--- START ---
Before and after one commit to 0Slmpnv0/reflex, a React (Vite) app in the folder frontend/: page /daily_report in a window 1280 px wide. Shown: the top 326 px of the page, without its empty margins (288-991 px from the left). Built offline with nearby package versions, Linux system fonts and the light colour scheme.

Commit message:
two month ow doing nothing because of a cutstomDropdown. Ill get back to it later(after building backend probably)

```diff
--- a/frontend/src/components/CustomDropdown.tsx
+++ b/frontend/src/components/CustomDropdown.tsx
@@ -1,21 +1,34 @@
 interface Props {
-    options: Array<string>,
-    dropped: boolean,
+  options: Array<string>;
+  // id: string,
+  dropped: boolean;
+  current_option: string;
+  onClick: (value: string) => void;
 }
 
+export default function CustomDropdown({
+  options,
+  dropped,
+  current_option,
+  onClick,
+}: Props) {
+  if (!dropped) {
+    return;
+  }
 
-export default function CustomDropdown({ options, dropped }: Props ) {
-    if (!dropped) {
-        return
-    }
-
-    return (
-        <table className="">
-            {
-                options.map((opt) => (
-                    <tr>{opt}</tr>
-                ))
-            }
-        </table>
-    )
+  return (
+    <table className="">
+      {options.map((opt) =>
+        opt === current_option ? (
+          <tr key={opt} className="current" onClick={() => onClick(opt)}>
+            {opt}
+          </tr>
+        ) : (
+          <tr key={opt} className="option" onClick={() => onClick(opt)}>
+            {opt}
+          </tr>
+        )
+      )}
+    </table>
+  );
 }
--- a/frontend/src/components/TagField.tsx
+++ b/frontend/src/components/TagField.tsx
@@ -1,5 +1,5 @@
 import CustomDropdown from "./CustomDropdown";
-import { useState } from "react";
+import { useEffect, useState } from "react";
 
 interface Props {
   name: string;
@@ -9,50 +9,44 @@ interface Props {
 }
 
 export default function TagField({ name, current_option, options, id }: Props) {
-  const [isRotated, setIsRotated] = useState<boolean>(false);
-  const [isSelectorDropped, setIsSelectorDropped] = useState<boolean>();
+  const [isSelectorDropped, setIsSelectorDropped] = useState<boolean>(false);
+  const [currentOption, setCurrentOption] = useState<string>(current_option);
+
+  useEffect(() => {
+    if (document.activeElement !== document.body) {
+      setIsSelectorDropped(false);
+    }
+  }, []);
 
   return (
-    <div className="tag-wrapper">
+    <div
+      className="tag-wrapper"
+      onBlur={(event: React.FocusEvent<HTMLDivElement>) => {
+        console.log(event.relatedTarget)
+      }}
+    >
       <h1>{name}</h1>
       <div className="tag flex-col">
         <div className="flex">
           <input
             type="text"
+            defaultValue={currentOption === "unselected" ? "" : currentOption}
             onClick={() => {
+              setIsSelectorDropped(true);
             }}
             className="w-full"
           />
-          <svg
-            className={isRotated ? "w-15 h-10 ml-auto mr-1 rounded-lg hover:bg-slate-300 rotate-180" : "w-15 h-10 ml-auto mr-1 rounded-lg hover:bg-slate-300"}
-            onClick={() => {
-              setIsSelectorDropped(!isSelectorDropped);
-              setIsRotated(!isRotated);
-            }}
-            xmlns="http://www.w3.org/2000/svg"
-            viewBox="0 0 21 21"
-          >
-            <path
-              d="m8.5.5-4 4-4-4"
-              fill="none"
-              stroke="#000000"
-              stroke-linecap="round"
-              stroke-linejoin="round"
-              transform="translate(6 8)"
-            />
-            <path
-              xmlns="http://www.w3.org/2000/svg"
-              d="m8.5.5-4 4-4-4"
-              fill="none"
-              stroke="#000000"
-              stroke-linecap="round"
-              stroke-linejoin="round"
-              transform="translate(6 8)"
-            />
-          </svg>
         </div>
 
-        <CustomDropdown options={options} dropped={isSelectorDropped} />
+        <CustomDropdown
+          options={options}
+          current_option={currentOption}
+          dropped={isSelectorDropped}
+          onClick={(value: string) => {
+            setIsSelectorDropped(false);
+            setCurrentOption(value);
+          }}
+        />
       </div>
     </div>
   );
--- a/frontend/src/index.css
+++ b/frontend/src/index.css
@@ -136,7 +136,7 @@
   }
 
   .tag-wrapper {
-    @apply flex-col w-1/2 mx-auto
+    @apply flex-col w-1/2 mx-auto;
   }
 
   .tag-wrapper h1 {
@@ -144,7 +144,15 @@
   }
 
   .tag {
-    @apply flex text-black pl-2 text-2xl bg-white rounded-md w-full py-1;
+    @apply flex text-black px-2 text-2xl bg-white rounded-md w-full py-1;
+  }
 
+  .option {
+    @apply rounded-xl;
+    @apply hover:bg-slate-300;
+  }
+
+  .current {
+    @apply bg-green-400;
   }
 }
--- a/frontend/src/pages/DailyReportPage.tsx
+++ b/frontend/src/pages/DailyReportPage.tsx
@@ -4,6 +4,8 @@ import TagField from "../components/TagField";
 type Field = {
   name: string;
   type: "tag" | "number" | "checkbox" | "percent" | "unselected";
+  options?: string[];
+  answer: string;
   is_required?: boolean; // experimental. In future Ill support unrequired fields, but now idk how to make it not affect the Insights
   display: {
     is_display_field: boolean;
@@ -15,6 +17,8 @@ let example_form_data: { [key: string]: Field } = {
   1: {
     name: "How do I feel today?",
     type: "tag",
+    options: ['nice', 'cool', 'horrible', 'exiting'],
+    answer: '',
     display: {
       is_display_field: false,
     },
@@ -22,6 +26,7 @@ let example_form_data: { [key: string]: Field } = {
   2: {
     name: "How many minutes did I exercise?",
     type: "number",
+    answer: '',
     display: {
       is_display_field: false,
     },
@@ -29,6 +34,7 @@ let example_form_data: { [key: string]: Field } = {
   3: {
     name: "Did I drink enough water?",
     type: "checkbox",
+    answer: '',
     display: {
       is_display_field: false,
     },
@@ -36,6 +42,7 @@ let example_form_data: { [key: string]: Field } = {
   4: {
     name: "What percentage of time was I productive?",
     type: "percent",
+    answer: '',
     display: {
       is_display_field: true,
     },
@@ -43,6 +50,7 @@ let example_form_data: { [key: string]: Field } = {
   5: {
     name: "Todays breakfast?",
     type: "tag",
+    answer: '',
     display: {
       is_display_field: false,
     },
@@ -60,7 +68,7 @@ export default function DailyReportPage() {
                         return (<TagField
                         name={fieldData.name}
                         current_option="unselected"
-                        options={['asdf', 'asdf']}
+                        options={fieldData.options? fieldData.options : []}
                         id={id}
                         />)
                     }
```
--- END ---
(REQUIREMENT): Looking at the entries above, count the lines that contain the string "onClick", then give the number and nothing else.

(OUTPUT): 7